◆ **Your goal**:
For the records below, give the number of lines containing the word "offline" and no other text.

◆ **Data**:

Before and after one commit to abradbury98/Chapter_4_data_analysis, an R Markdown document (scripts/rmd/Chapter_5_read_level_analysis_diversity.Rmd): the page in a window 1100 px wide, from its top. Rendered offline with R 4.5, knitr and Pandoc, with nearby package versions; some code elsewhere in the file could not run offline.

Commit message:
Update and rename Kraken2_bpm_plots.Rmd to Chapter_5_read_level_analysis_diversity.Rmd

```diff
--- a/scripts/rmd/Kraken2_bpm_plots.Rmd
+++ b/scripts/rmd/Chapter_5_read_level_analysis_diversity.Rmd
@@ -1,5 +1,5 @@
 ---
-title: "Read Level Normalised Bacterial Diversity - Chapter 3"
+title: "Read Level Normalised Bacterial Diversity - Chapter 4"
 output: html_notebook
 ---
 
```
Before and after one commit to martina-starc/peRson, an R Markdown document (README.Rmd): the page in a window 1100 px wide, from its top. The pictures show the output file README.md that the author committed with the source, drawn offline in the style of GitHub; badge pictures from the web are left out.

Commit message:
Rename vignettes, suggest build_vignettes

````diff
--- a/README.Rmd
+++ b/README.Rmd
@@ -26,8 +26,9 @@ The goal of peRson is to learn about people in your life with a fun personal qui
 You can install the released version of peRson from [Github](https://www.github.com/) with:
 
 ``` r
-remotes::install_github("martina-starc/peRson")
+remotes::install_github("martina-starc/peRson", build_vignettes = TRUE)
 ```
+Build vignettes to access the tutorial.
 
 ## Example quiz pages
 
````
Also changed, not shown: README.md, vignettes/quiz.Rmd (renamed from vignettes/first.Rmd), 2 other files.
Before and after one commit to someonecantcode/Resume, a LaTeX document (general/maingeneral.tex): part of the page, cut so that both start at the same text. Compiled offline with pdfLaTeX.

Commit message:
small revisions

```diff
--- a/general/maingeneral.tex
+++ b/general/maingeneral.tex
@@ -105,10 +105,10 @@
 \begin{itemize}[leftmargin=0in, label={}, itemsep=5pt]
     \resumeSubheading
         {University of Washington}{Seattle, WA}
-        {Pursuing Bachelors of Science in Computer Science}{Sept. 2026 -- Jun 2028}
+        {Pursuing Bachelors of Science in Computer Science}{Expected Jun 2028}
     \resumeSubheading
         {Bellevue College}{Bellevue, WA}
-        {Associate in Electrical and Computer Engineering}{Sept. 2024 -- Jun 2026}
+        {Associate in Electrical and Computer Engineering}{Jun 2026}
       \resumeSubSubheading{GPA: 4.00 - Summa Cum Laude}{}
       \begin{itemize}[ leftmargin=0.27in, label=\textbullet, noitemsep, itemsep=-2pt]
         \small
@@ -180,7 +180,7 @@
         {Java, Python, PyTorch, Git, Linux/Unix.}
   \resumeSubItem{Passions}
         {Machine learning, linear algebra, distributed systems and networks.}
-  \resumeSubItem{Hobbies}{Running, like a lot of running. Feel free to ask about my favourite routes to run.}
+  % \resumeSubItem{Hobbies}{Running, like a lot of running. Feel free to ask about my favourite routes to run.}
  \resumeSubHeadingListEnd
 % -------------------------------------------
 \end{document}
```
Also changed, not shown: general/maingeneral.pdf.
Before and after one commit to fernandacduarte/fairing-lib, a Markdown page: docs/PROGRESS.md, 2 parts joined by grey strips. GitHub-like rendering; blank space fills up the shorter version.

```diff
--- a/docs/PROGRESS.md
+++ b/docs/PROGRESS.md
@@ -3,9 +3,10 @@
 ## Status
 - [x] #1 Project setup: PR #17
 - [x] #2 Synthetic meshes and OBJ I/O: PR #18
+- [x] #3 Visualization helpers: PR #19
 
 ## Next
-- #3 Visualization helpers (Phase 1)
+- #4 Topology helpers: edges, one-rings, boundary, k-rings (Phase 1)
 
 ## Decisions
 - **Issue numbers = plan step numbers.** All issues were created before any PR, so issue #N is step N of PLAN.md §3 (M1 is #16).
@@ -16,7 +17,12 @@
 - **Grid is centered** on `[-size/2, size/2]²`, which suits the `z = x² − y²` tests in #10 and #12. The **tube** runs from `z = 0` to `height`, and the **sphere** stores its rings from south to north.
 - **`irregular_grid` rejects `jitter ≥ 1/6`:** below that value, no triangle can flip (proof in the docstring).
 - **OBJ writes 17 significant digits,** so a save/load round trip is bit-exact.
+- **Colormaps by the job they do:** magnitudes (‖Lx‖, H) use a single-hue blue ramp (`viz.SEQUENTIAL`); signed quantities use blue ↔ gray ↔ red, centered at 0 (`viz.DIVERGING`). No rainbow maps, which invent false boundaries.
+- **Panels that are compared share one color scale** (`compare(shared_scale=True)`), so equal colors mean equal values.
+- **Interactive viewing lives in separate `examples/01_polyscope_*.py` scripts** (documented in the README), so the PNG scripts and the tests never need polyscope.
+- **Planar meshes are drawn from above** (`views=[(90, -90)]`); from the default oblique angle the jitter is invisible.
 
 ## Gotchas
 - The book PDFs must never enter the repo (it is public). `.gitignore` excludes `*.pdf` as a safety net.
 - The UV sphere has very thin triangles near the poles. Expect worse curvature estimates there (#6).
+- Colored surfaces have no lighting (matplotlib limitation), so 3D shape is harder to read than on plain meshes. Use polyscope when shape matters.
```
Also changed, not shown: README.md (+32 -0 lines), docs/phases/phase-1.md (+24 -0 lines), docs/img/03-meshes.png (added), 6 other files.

◆ **Answer to the exercise**:
3